- [WHAT YOU SHOULD DO] If a line in the entries below includes the string "home", copy it out.

***** SUPPLIED MATERIAL *****

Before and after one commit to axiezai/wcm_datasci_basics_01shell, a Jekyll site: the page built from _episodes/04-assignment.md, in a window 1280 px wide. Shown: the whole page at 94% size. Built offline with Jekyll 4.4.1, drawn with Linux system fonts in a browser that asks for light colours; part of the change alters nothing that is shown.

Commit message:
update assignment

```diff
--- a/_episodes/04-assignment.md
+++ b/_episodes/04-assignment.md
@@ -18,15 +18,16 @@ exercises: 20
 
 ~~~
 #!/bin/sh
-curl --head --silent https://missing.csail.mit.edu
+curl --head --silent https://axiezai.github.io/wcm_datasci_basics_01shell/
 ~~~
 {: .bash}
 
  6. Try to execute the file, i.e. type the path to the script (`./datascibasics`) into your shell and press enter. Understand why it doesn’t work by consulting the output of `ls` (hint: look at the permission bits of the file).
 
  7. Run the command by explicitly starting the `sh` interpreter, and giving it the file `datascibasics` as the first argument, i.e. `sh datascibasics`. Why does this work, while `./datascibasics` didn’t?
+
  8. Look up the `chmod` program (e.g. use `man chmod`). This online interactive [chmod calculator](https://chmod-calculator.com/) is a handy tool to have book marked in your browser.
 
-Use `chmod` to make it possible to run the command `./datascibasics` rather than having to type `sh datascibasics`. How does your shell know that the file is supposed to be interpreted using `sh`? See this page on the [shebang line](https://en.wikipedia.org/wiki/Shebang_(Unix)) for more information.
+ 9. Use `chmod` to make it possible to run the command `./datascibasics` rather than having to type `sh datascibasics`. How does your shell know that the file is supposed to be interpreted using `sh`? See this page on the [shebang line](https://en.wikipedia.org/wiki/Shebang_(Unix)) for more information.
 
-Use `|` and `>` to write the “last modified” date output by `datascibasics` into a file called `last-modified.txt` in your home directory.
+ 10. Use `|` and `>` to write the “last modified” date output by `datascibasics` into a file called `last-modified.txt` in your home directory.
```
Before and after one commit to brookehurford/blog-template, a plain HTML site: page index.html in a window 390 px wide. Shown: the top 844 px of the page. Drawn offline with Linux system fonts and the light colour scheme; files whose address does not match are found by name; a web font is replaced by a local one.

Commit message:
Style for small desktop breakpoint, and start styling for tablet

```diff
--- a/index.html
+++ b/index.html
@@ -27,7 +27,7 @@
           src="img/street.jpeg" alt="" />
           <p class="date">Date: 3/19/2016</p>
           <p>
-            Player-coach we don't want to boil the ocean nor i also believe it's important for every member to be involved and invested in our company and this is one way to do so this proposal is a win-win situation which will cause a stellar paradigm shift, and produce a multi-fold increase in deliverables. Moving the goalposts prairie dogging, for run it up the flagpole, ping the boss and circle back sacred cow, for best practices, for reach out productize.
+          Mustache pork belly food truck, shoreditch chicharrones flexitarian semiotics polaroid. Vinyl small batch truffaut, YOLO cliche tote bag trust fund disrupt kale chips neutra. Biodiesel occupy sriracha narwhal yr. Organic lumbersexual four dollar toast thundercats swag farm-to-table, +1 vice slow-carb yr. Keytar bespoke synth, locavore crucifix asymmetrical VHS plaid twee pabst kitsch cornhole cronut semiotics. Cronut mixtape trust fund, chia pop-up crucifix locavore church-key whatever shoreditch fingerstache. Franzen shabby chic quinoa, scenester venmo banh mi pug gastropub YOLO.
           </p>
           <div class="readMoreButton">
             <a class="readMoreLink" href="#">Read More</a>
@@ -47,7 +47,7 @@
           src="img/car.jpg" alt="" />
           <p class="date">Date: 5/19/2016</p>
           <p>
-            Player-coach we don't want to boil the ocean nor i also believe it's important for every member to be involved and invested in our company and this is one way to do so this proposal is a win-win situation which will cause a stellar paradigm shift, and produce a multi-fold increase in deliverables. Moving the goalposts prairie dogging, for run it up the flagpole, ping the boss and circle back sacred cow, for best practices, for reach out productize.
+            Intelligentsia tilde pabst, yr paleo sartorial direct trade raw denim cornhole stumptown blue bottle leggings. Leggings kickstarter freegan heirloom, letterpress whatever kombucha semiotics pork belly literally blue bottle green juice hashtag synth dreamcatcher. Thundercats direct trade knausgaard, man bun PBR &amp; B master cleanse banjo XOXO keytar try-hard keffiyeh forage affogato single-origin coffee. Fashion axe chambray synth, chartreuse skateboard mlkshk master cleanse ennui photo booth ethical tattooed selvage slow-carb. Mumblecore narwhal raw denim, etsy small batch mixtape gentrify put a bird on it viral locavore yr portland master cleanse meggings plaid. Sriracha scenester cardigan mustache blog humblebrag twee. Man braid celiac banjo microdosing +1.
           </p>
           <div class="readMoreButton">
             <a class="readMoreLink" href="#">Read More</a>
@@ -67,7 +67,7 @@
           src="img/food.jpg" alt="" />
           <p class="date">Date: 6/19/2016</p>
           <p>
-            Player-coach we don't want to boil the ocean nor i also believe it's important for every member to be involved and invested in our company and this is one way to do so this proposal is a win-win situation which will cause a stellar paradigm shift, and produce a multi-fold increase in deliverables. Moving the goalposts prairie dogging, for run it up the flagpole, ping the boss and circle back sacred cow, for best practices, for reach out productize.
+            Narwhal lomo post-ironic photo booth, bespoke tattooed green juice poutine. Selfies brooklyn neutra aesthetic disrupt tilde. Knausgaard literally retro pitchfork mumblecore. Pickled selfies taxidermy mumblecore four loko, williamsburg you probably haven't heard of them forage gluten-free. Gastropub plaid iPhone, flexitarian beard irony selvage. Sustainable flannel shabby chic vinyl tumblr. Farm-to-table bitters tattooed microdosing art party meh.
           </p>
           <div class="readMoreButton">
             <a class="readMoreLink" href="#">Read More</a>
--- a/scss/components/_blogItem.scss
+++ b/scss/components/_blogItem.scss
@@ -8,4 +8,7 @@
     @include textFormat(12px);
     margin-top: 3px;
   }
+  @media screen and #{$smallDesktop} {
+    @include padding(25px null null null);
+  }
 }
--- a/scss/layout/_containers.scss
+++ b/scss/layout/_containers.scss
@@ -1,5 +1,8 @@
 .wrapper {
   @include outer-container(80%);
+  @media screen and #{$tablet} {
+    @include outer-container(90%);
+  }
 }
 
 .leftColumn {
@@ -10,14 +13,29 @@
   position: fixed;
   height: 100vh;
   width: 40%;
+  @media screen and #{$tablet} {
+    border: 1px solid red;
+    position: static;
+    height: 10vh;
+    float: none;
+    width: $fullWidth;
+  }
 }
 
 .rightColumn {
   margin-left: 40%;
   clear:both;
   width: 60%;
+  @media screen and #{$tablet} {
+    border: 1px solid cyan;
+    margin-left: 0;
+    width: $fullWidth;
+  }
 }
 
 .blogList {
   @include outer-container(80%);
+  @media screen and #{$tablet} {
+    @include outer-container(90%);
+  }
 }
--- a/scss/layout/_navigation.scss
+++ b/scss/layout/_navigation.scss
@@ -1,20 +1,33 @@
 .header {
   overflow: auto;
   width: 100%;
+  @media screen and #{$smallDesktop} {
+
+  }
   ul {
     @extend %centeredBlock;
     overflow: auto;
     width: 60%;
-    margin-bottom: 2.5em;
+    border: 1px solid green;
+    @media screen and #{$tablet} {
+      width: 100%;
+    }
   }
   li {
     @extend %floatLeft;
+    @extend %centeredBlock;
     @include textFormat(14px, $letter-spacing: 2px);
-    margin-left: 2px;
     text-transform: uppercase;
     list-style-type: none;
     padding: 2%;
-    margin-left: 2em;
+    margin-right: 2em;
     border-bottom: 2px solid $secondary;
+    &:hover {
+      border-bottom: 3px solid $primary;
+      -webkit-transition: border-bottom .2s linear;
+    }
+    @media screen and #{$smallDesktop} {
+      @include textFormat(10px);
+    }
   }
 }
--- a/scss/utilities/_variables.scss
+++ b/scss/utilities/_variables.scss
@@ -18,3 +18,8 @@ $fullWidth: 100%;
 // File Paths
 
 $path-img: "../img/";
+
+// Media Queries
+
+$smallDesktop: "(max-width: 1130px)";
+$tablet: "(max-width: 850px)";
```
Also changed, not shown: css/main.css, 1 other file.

*****

- [EXERCISE RESULT]
-Use `|` and `>` to write the “last modified” date output by `datascibasics` into a file called `last-modified.txt` in your home directory.
+ 10. Use `|` and `>` to write the “last modified” date output by `datascibasics` into a file called `last-modified.txt` in your home directory.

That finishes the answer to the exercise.